[Screenshot and code edit data]
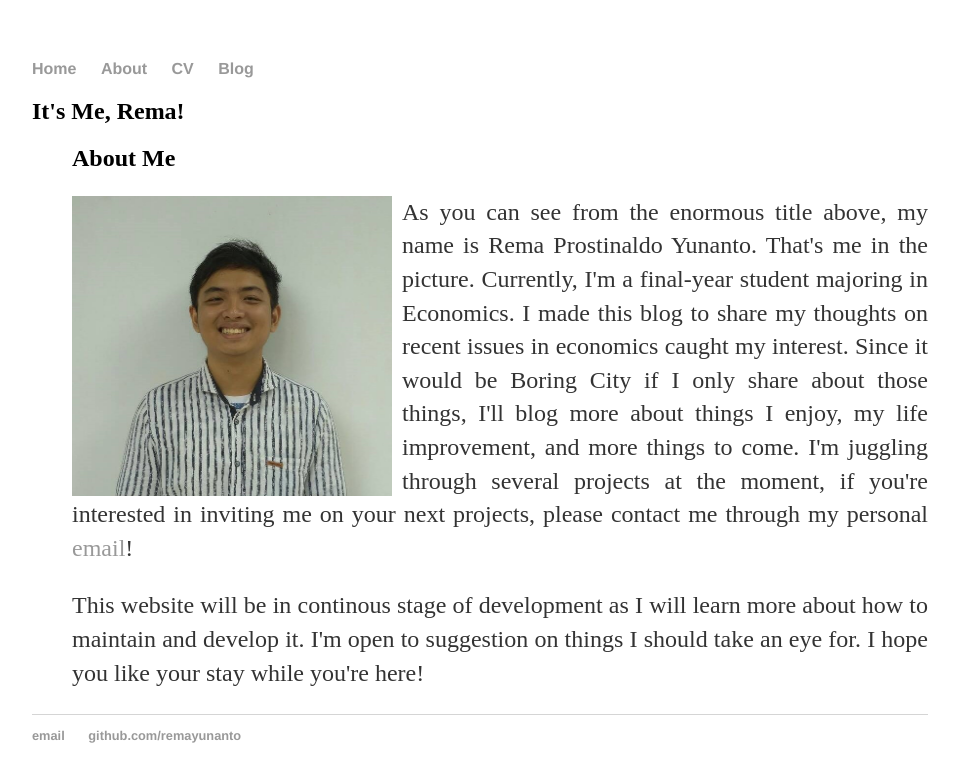
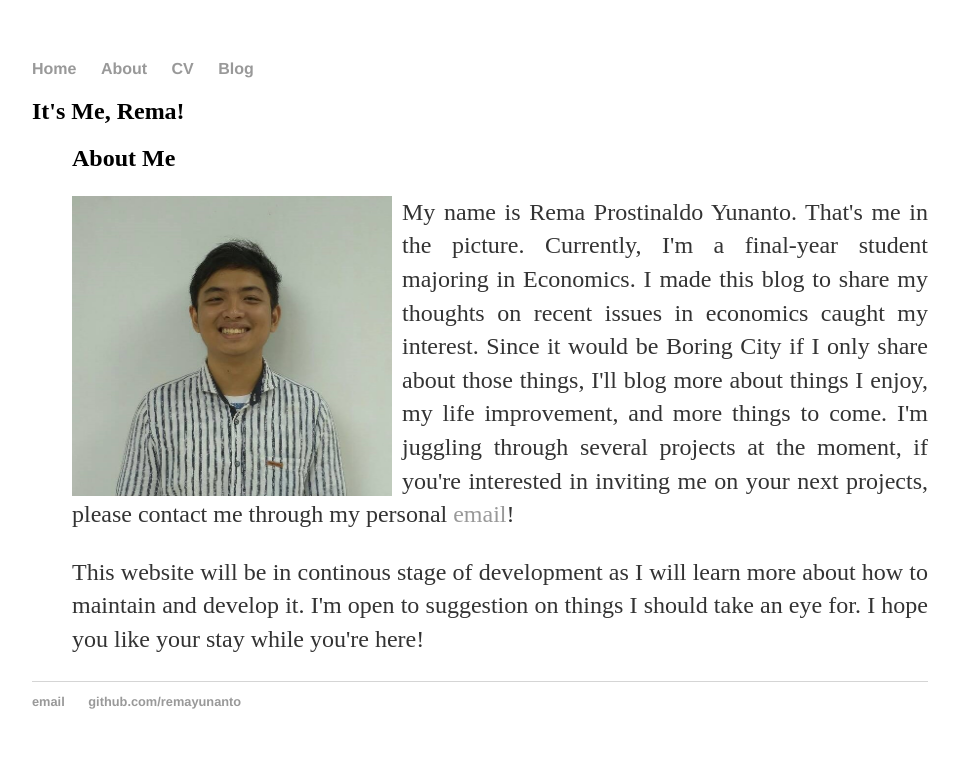
Before and after one commit to remayunanto/remayunanto.github.io, a Jekyll site: the page built from about/index.html, in a window 1280 px wide. Shown: the top 782 px of the page, without its empty margins (160-1119 px from the left). Built offline with Jekyll 4.4.1, drawn with Linux system fonts in a browser that asks for light colours.

Commit message:
Update index.html

```diff
--- a/about/index.html
+++ b/about/index.html
@@ -10,7 +10,7 @@
 	<div class="container2">
 		<img src="/about/rema.jpg" alt="Picture of Rema Yunanto" width="320" height="300">
 	<div class="text">
-		<p> As you can see from the enormous title above, my name is Rema Prostinaldo Yunanto. That's me in the picture. Currently, I'm a final-year student majoring in Economics. I made this blog to share my thoughts on recent issues in economics caught my interest. Since it would be Boring City if I only share about those things, I'll blog more about things I enjoy, my life improvement, and more things to come. I'm juggling through several projects at the moment, if you're interested in inviting me on your next projects, please contact me through my personal <a href="mailto:remayunanto@gmail.com">email</a>!</p>
+		<p> My name is Rema Prostinaldo Yunanto. That's me in the picture. Currently, I'm a final-year student majoring in Economics. I made this blog to share my thoughts on recent issues in economics caught my interest. Since it would be Boring City if I only share about those things, I'll blog more about things I enjoy, my life improvement, and more things to come. I'm juggling through several projects at the moment, if you're interested in inviting me on your next projects, please contact me through my personal <a href="mailto:remayunanto@gmail.com">email</a>!</p>
 
 		<p>This website will be in continous stage of development as I will learn more about how to maintain and develop it. I'm open to suggestion on things I should take an eye for. I hope you like your stay while you're here! </p>
 
```
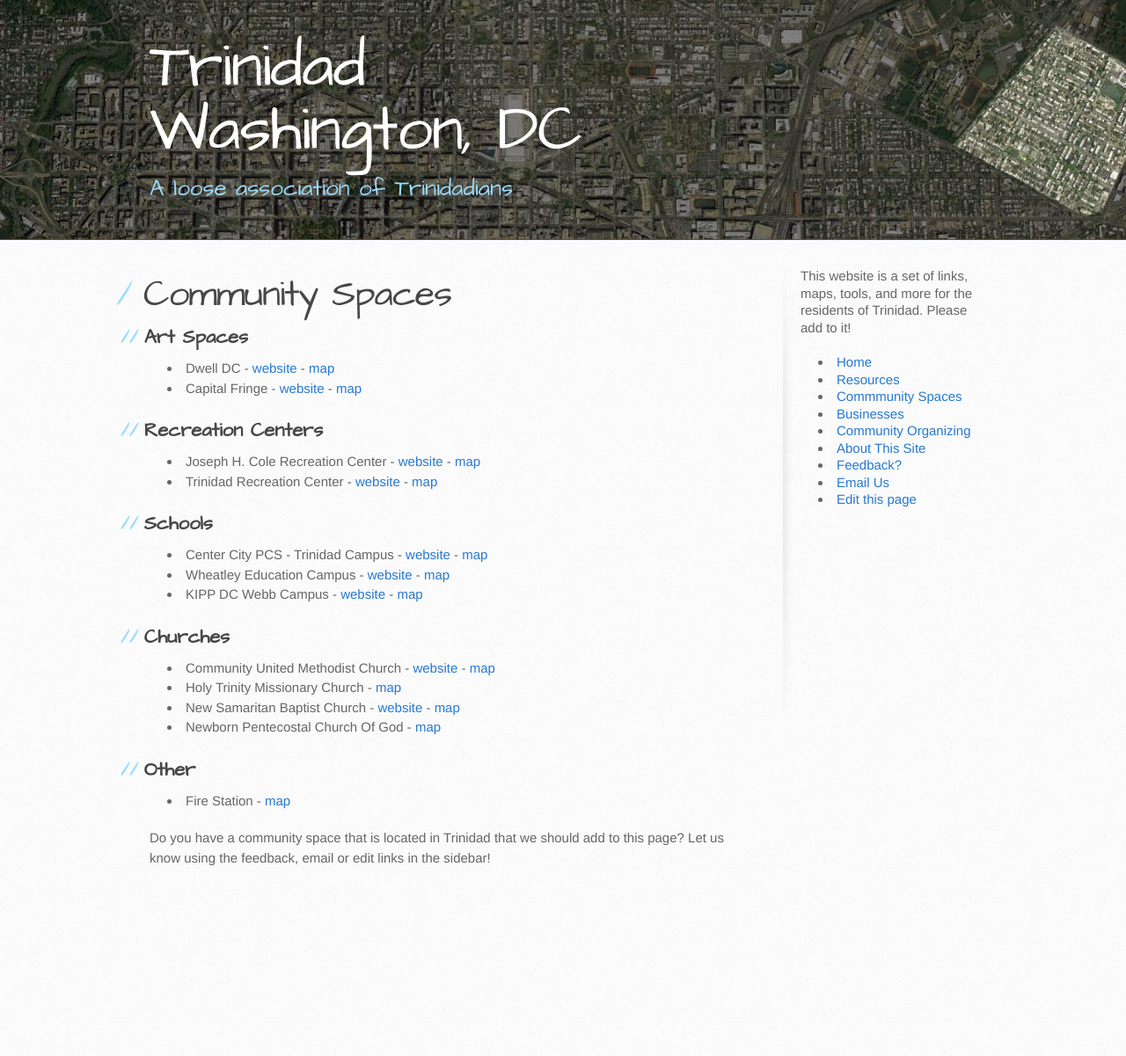
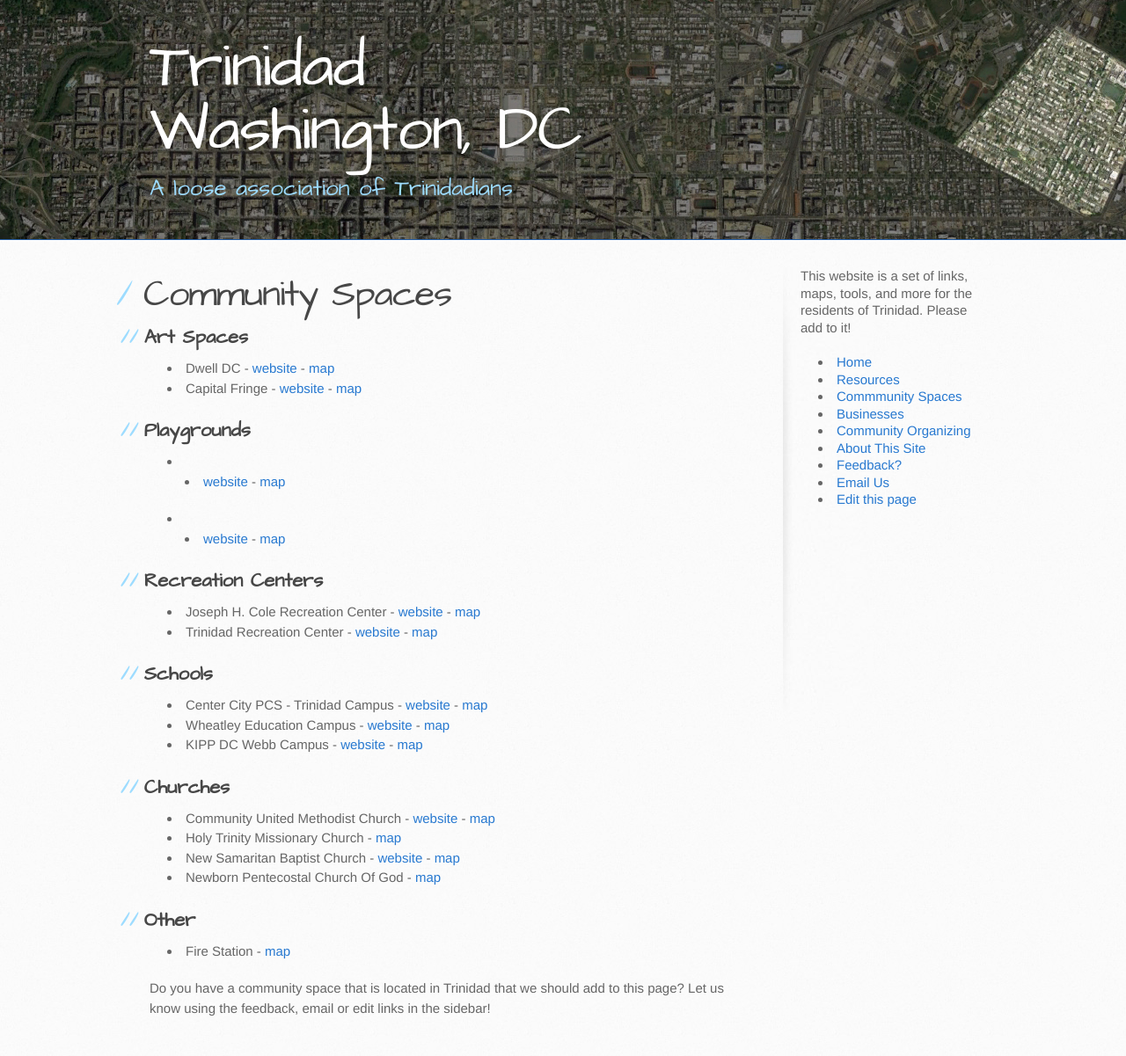
Before and after one commit to gbinal/tobago, a Jekyll site: the page built from community-spaces.md, in a window 1280 px wide. Shown: the whole page at 88% size. Built offline with Jekyll 4.4.1, drawn with Linux system fonts in a browser that asks for light colours; before the commit the page ends 1030 px from its top, so only the background shows below that.

Commit message:
adding playground section

```diff
--- a/community-spaces.md
+++ b/community-spaces.md
@@ -9,6 +9,11 @@ published: true
 
 * Dwell DC - [website](https://dwelldc.info) - [map](https://goo.gl/maps/1urXRFhGDuUGXDuB8)
 * Capital Fringe - [website](https://www.capitalfringe.org/) - [map](https://goo.gl/maps/XQk7T4oHbe2aSmKb9)
+
+## Playgrounds
+
+*  - [website]() - [map]()
+*  - [website]() - [map]()
 
 ## Recreation Centers
 
```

* [Task requirements] Please repeat every record exactly as it stands, leaving out any pictures.

* [Task answer]
Before and after one commit to remayunanto/remayunanto.github.io, a Jekyll site: the page built from about/index.html, in a window 1280 px wide. Shown: the top 782 px of the page, without its empty margins (160-1119 px from the left). Built offline with Jekyll 4.4.1, drawn with Linux system fonts in a browser that asks for light colours.

Commit message:
Update index.html

```diff
--- a/about/index.html
+++ b/about/index.html
@@ -10,7 +10,7 @@
 	<div class="container2">
 		<img src="/about/rema.jpg" alt="Picture of Rema Yunanto" width="320" height="300">
 	<div class="text">
-		<p> As you can see from the enormous title above, my name is Rema Prostinaldo Yunanto. That's me in the picture. Currently, I'm a final-year student majoring in Economics. I made this blog to share my thoughts on recent issues in economics caught my interest. Since it would be Boring City if I only share about those things, I'll blog more about things I enjoy, my life improvement, and more things to come. I'm juggling through several projects at the moment, if you're interested in inviting me on your next projects, please contact me through my personal <a href="mailto:remayunanto@gmail.com">email</a>!</p>
+		<p> My name is Rema Prostinaldo Yunanto. That's me in the picture. Currently, I'm a final-year student majoring in Economics. I made this blog to share my thoughts on recent issues in economics caught my interest. Since it would be Boring City if I only share about those things, I'll blog more about things I enjoy, my life improvement, and more things to come. I'm juggling through several projects at the moment, if you're interested in inviting me on your next projects, please contact me through my personal <a href="mailto:remayunanto@gmail.com">email</a>!</p>
 
 		<p>This website will be in continous stage of development as I will learn more about how to maintain and develop it. I'm open to suggestion on things I should take an eye for. I hope you like your stay while you're here! </p>
 
```
Before and after one commit to gbinal/tobago, a Jekyll site: the page built from community-spaces.md, in a window 1280 px wide. Shown: the whole page at 88% size. Built offline with Jekyll 4.4.1, drawn with Linux system fonts in a browser that asks for light colours; before the commit the page ends 1030 px from its top, so only the background shows below that.

Commit message:
adding playground section

```diff
--- a/community-spaces.md
+++ b/community-spaces.md
@@ -9,6 +9,11 @@ published: true
 
 * Dwell DC - [website](https://dwelldc.info) - [map](https://goo.gl/maps/1urXRFhGDuUGXDuB8)
 * Capital Fringe - [website](https://www.capitalfringe.org/) - [map](https://goo.gl/maps/XQk7T4oHbe2aSmKb9)
+
+## Playgrounds
+
+*  - [website]() - [map]()
+*  - [website]() - [map]()
 
 ## Recreation Centers
 
```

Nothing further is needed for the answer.